From the Topeka Capital-Journal:
“You can’t really make excuses, because I’ve been playing with my knee like that for three, four years now,” Selden said. “So it became normal, and I didn’t really realize it.”
Selden has worked to rehab the knee over the summer and is still getting treatment for it.
“It’s feeling pretty good,” Selden said. “I don’t think I’m still fully 100 percent, but I feel like I’m getting really close to being there.”
Selden entered college with the reputation of being a powerful slasher, but the knee injury hampered some of that explosiveness limiting him, at times, to playing a role as a spot-up shooter. That’s not his strength.
But with a healthy knee and an offseason’s worth of rehabilitation, the hope is that we will get a chance to see a brand new Wayne Selden next season.
The injury Stephen Zimmerman suffered on Saturday will keep the star UNLV freshman out for at least a week, a source told NBC Sports.
The injury is not thought to be serious, however. Zimmerman may be kept out for longer as a precaution, but that’s a result of the Runnin’ Rebels being in a situation where the rest of their regular season is relatively meaningless.
They’re not getting an at-large bid to the NCAA tournament regardless of how they finish out league play. With back-up center Ben Carter out with a torn ACL, it’s more important to make sure that Zimmerman, who is averaging 10.6 points and 9.1 boards this season, is totally healthy for the Mountain West tournament.
That tournament, mind you, will be played at UNLV’s Thomas & Mack Center.
So the Runnin’ Rebels, regardless of how poor they’ve played this season, will always have a chance to land an automatic bid.

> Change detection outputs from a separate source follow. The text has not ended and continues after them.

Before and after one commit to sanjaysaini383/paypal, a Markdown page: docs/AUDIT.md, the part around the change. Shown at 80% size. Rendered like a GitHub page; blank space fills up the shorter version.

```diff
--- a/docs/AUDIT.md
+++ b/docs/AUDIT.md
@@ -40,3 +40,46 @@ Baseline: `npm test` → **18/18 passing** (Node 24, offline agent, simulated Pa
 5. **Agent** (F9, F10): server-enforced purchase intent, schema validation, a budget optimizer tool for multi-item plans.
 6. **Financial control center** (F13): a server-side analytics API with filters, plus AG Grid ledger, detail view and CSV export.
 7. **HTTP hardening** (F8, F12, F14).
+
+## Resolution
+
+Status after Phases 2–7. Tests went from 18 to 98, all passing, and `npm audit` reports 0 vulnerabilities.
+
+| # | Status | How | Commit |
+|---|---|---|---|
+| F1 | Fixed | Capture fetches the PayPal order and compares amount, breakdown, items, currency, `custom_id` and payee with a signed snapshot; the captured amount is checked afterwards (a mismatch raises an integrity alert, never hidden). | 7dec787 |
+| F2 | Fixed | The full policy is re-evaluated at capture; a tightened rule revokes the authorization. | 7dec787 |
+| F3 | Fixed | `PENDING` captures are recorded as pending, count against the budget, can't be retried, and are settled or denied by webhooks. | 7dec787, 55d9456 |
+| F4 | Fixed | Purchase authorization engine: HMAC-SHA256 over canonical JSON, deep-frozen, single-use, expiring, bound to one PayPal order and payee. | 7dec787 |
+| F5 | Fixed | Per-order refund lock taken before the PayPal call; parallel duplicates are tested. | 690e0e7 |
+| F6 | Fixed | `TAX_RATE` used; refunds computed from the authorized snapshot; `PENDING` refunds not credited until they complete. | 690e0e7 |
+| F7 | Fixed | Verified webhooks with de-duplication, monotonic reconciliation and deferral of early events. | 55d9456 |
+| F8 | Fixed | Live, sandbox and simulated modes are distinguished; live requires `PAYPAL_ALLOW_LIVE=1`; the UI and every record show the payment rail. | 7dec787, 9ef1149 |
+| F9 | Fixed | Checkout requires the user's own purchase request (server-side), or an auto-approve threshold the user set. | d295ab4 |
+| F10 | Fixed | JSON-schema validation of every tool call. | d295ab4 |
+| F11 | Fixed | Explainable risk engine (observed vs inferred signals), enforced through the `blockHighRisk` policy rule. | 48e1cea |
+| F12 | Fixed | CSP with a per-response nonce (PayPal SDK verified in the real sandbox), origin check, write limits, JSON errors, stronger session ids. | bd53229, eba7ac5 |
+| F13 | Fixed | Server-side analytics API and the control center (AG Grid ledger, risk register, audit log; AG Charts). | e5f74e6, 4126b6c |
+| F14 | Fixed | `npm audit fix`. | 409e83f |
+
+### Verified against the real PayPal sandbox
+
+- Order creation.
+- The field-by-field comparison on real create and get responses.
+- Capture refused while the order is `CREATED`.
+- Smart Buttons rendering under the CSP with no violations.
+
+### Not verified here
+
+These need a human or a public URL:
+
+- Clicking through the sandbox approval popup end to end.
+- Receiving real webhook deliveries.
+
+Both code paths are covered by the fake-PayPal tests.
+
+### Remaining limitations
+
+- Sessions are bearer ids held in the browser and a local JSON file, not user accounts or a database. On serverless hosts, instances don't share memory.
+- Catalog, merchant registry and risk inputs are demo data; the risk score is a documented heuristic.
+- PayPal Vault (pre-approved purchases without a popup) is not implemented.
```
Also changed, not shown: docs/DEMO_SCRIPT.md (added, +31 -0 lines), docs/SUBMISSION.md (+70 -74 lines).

Anyway, the more interesting aspect of this story is how Zimmerman injured the knee. It was a completely avoidable play that came after the whistle, but I’m not sure it was what you would call a “dirty play”. You tell me:
With a little more than three minutes left on Monday night, No. 24 Texas held a 57-51 lead on No. 3 Oklahoma in Norman as Jordan Woodard struggled again and Buddy Hield failed to find the rhythm that he had throughout the first three months of the season.
At that point in the game, Hield was 4-for-14 from the floor with 15 points and four turnovers. He had just missed a pair of wide-open threes
“I couldn’t make a shot,” Hield said after the game. But that changed down the stretch. First, Hield finally got a three to drop. On the next possession, he got all the way to the rim and scored. On the following two possessions, he was fouled on a drive to the rim and hit four free throws. And after missing a pull-up jumper, Hield did this:
“I told coach I wanted the ball,” Hield said, “I saw Lammert coming to bite, so I pulled up.”
“It’s all money.”
Hield is already the favorite to win National Player of the Year, and this performance is only going to help his cause further. Think about it like this: Buddy was not good on Monday night, at least according to his (admittedly lofty) standards. But he still finished with 27 points and shook off a cold shooting night just in time to take over down the stretch.
Now think about this: Hield’s head coach has enough confidence in him to hand him the keys in the final minutes despite the fact that he’s struggling and on a team that has two other players that Lon Kruger trusts on game-winning possessions. Think about it. When Oklahoma beat West Virginia at the buzzer, it was Jordan Woodard that the play was drawn up for. When they beat LSU, it was Isaiah Cousins that got the rock on the final possession while Hield was used as a decoy. .
Want to talk about coaching luxuries?
Kruger has three guards that can shoot, penetrate and score, and penetrate and kick, and one of them is the National Player of the Year that doesn’t mind being used as a decoy.